Definition. Let $K$ be a field (not necessarly algebraically closed), and $X$ a scheme over $K$. Then $X$ is a variety if it is separated, of finite type, and geometrically integral.

Assume that $X$ and $Y$ are two varieties. Is it true that $X\times_K Y$ (the scheme-theoretical fiber product) is a variety? (Of course in the sense of the previous definition).

If you are able to find a clear reference for this, it would be better than an explicit argument.

• Yes – crucially we need $X$ and $Y$ to be geometrically integral. That allows us to reduce to the case where the base field is algebraically closed. – Zhen Lin Jun 22 '14 at 10:52

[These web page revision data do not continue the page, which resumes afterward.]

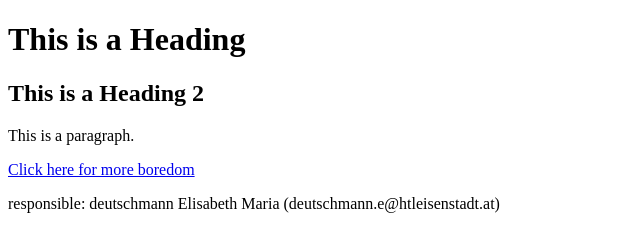
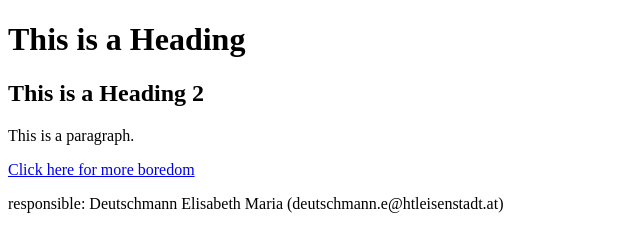
Before and after one commit to DeutschmannElisabethMaria/entertedboredom, a plain HTML site: page index.html in a window 1280 px wide. Shown: the full height of the page, 0-640 px from the left. Drawn offline with Linux system fonts and the light colour scheme.

Commit message:
impressum edit index.html

```diff
--- a/index.html
+++ b/index.html
@@ -14,6 +14,6 @@
 		Click here for more boredom</a>
 	</div>
 	<div>
-	<p> responsible: deutschmann Elisabeth Maria (deutschmann.e@htleisenstadt.at)
+	<p> responsible: Deutschmann Elisabeth Maria (deutschmann.e@htleisenstadt.at)
 	</body>
 </html>
```
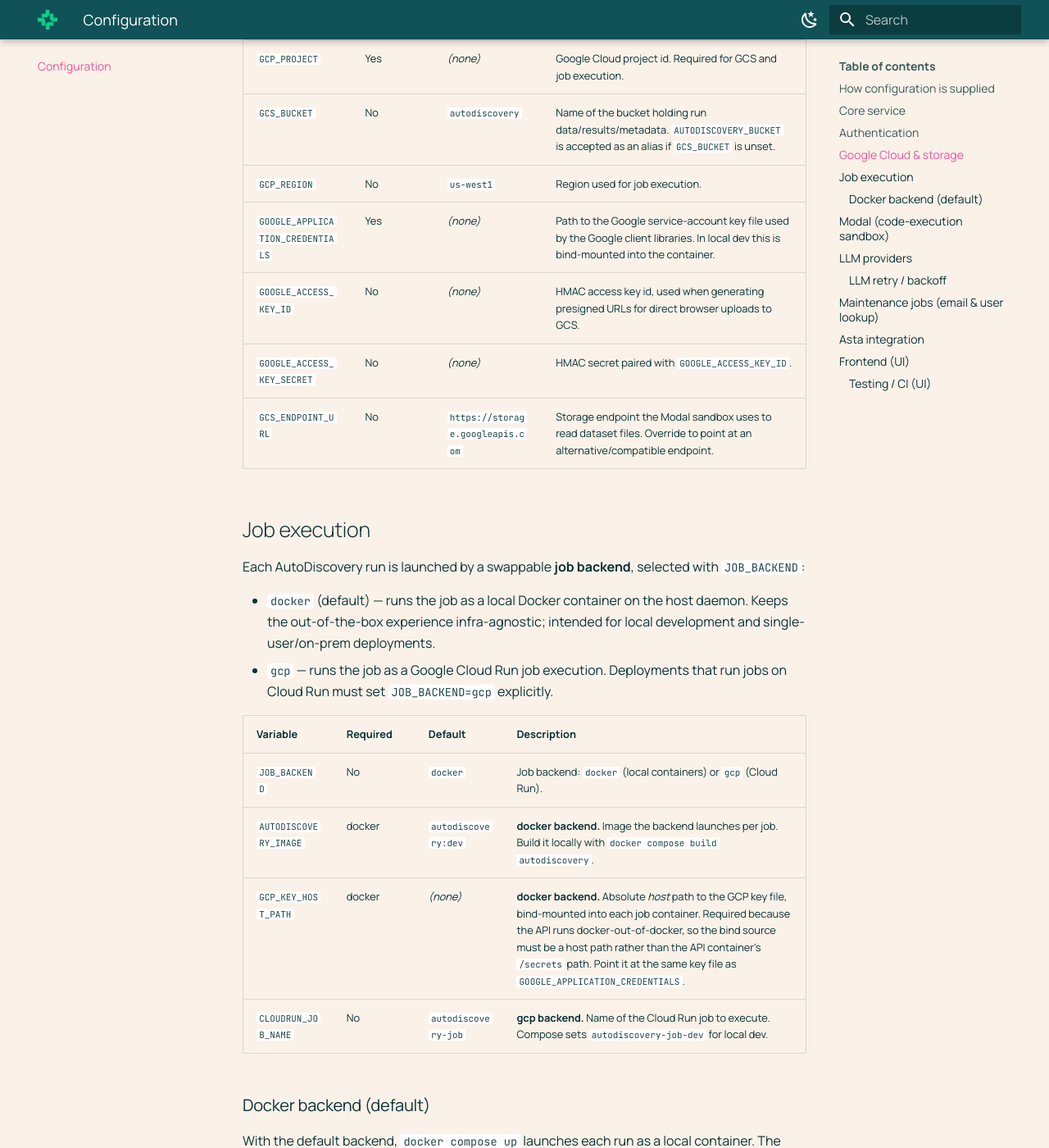
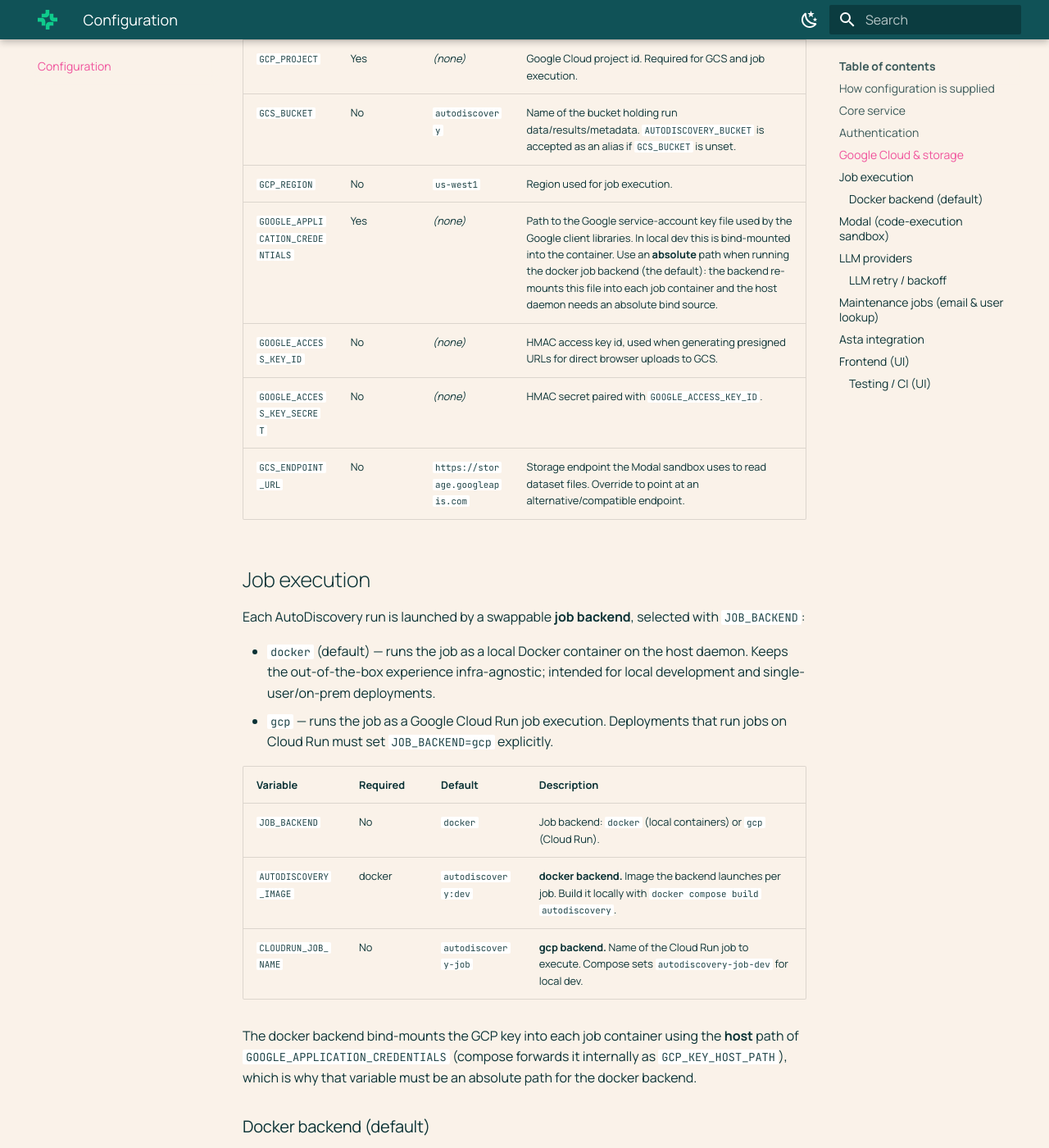
Before and after one commit to allenai/asta-autodiscovery, an MkDocs documentation site: the page built from docs/configuration.md, in a window 1280 px wide and 1400 px high, scrolled down 2001 px. Shown: the whole window at 82% size. Built offline with MkDocs 1.6.1 and Material for MkDocs 9.7.7, drawn with Linux system fonts in a browser that asks for light colours.

Commit message:
Derive GCP_KEY_HOST_PATH from GOOGLE_APPLICATION_CREDENTIALS
The docker backend needs the GCP key's host path to bind-mount it into each job
container (the in-container GOOGLE_APPLICATION_CREDENTIALS is a container path,
unusable as a host bind source). Instead of a separate user-set variable,
compose now forwards GCP_KEY_HOST_PATH=${GOOGLE_APPLICATION_CREDENTIALS}, so
users maintain a single credential var. It must be an absolute path for the
docker backend. Drop GCP_KEY_HOST_PATH from .env.example and update the docs.

Co-Authored-By: Claude Opus 4.8 (1M context) <noreply@anthropic.com>

```diff
--- a/docs/configuration.md
+++ b/docs/configuration.md
@@ -57,7 +57,7 @@ Job data, run metadata, results, and user profiles are stored in Google Cloud St
 | `GCP_PROJECT` | Yes | *(none)* | Google Cloud project id. Required for GCS and job execution. |
 | `GCS_BUCKET` | No | `autodiscovery` | Name of the bucket holding run data/results/metadata. `AUTODISCOVERY_BUCKET` is accepted as an alias if `GCS_BUCKET` is unset. |
 | `GCP_REGION` | No | `us-west1` | Region used for job execution. |
-| `GOOGLE_APPLICATION_CREDENTIALS` | Yes | *(none)* | Path to the Google service-account key file used by the Google client libraries. In local dev this is bind-mounted into the container. |
+| `GOOGLE_APPLICATION_CREDENTIALS` | Yes | *(none)* | Path to the Google service-account key file used by the Google client libraries. In local dev this is bind-mounted into the container. Use an **absolute** path when running the docker job backend (the default): the backend re-mounts this file into each job container and the host daemon needs an absolute bind source. |
 | `GOOGLE_ACCESS_KEY_ID` | No | *(none)* | HMAC access key id, used when generating presigned URLs for direct browser uploads to GCS. |
 | `GOOGLE_ACCESS_KEY_SECRET` | No | *(none)* | HMAC secret paired with `GOOGLE_ACCESS_KEY_ID`. |
 | `GCS_ENDPOINT_URL` | No | `https://storage.googleapis.com` | Storage endpoint the Modal sandbox uses to read dataset files. Override to point at an alternative/compatible endpoint. |
@@ -76,8 +76,11 @@ Each AutoDiscovery run is launched by a swappable **job backend**, selected with
 | --- | --- | --- | --- |
 | `JOB_BACKEND` | No | `docker` | Job backend: `docker` (local containers) or `gcp` (Cloud Run). |
 | `AUTODISCOVERY_IMAGE` | docker | `autodiscovery:dev` | **docker backend.** Image the backend launches per job. Build it locally with `docker compose build autodiscovery`. |
-| `GCP_KEY_HOST_PATH` | docker | *(none)* | **docker backend.** Absolute *host* path to the GCP key file, bind-mounted into each job container. Required because the API runs docker-out-of-docker, so the bind source must be a host path rather than the API container's `/secrets` path. Point it at the same key file as `GOOGLE_APPLICATION_CREDENTIALS`. |
 | `CLOUDRUN_JOB_NAME` | No | `autodiscovery-job` | **gcp backend.** Name of the Cloud Run job to execute. Compose sets `autodiscovery-job-dev` for local dev. |
+
+The docker backend bind-mounts the GCP key into each job container using the **host** path of
+`GOOGLE_APPLICATION_CREDENTIALS` (compose forwards it internally as `GCP_KEY_HOST_PATH`), which is
+why that variable must be an absolute path for the docker backend.
 
 ### Docker backend (default)
 
```
Also changed, not shown: docker-compose.yaml (+5 -2 lines), 1 other file.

Here is a reference: on page 136 of the book of Görtz-Wedhorn, Proposition 5.51 (ii) says that a $k$-scheme $X$ is geometrically integral over $k$ if and only if for every integral $k$-scheme $Y$, $X\times_kY$ is integral. This doesn't quite give you what you want immediately, in that there is still an argument to be made, but this is the key ingredient. The fact that $X\times_kY$ is separated and of finite type over $k$ is standard, and presumably not the main point of your question. By the aforementioned result, it is integral. Why is it geometrically integral? Remember we are assuming $Y$ as well as $X$ is geometrically integral over $k$. For any extension $K/k$, $(X\times_kY)\times_k\mathrm{Spec}(K)=(X\times_k\mathrm{Spec}(K))\times_k(Y\times_k\mathrm{Spec}(K))$. Since $X$ is geometrically integral, $X\times_k\mathrm{Spec}(K)$ is as well (geometric integrality is a definition which is obviously insensitive to an extension of the base field), and since $Y$ is geometrically integral, $Y\times_k\mathrm{Spec}(K)$ is in particular integral, so, invoking the result again, we get that $(X\times_kY)\times_k\mathrm{Spec}(K)$ is integral. As $K$ was arbitrary, we win: $X\times_kY$ is geometrically integral, and hence a variety in the sense given.